[Image comparison data]
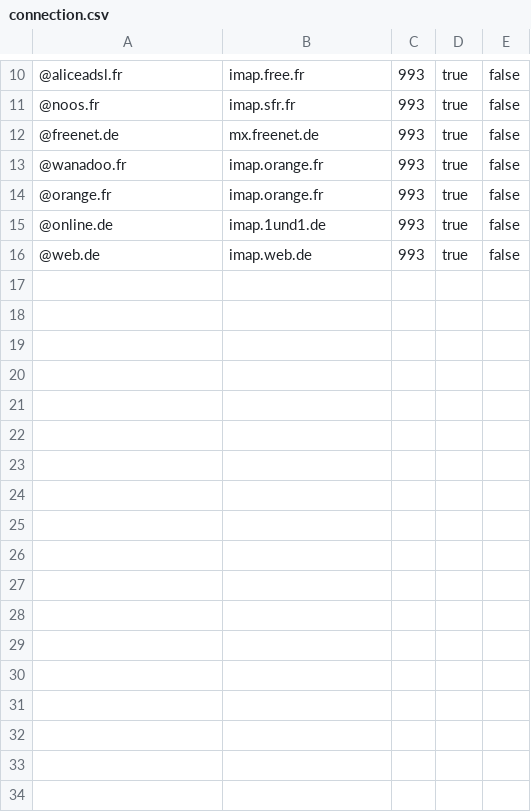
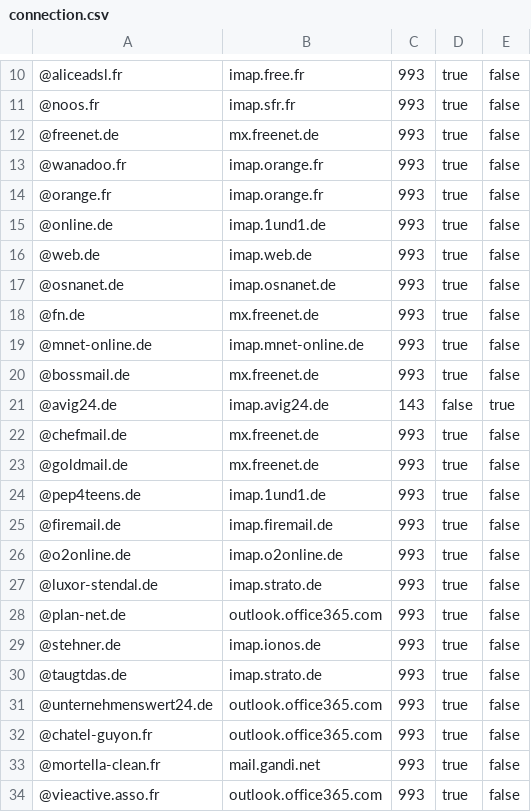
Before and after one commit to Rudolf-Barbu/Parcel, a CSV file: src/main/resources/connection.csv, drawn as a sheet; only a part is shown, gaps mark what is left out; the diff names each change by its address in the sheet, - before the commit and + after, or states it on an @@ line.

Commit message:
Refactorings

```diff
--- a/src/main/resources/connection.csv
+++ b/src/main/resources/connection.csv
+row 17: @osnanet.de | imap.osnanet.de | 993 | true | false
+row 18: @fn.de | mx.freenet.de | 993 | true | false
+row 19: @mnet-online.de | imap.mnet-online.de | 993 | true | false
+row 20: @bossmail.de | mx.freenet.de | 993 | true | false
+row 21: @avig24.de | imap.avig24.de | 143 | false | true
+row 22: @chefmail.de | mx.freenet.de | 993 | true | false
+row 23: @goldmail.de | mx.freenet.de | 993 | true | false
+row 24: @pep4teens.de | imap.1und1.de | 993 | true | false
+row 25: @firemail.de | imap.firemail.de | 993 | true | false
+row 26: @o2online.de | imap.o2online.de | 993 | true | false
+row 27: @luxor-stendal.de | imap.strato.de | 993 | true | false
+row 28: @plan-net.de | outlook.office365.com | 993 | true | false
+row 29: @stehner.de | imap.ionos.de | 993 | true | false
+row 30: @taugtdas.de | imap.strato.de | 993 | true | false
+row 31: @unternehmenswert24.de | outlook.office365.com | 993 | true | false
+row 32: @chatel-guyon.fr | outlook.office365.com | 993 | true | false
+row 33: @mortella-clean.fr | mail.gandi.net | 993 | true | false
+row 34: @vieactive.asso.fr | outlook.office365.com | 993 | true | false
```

# Work to complete:
Output every entry verbatim but skip the pictures.

# Your response:
Before and after one commit to Rudolf-Barbu/Parcel, a CSV file: src/main/resources/connection.csv, drawn as a sheet; only a part is shown, gaps mark what is left out; the diff names each change by its address in the sheet, - before the commit and + after, or states it on an @@ line.

Commit message:
Refactorings

```diff
--- a/src/main/resources/connection.csv
+++ b/src/main/resources/connection.csv
+row 17: @osnanet.de | imap.osnanet.de | 993 | true | false
+row 18: @fn.de | mx.freenet.de | 993 | true | false
+row 19: @mnet-online.de | imap.mnet-online.de | 993 | true | false
+row 20: @bossmail.de | mx.freenet.de | 993 | true | false
+row 21: @avig24.de | imap.avig24.de | 143 | false | true
+row 22: @chefmail.de | mx.freenet.de | 993 | true | false
+row 23: @goldmail.de | mx.freenet.de | 993 | true | false
+row 24: @pep4teens.de | imap.1und1.de | 993 | true | false
+row 25: @firemail.de | imap.firemail.de | 993 | true | false
+row 26: @o2online.de | imap.o2online.de | 993 | true | false
+row 27: @luxor-stendal.de | imap.strato.de | 993 | true | false
+row 28: @plan-net.de | outlook.office365.com | 993 | true | false
+row 29: @stehner.de | imap.ionos.de | 993 | true | false
+row 30: @taugtdas.de | imap.strato.de | 993 | true | false
+row 31: @unternehmenswert24.de | outlook.office365.com | 993 | true | false
+row 32: @chatel-guyon.fr | outlook.office365.com | 993 | true | false
+row 33: @mortella-clean.fr | mail.gandi.net | 993 | true | false
+row 34: @vieactive.asso.fr | outlook.office365.com | 993 | true | false
```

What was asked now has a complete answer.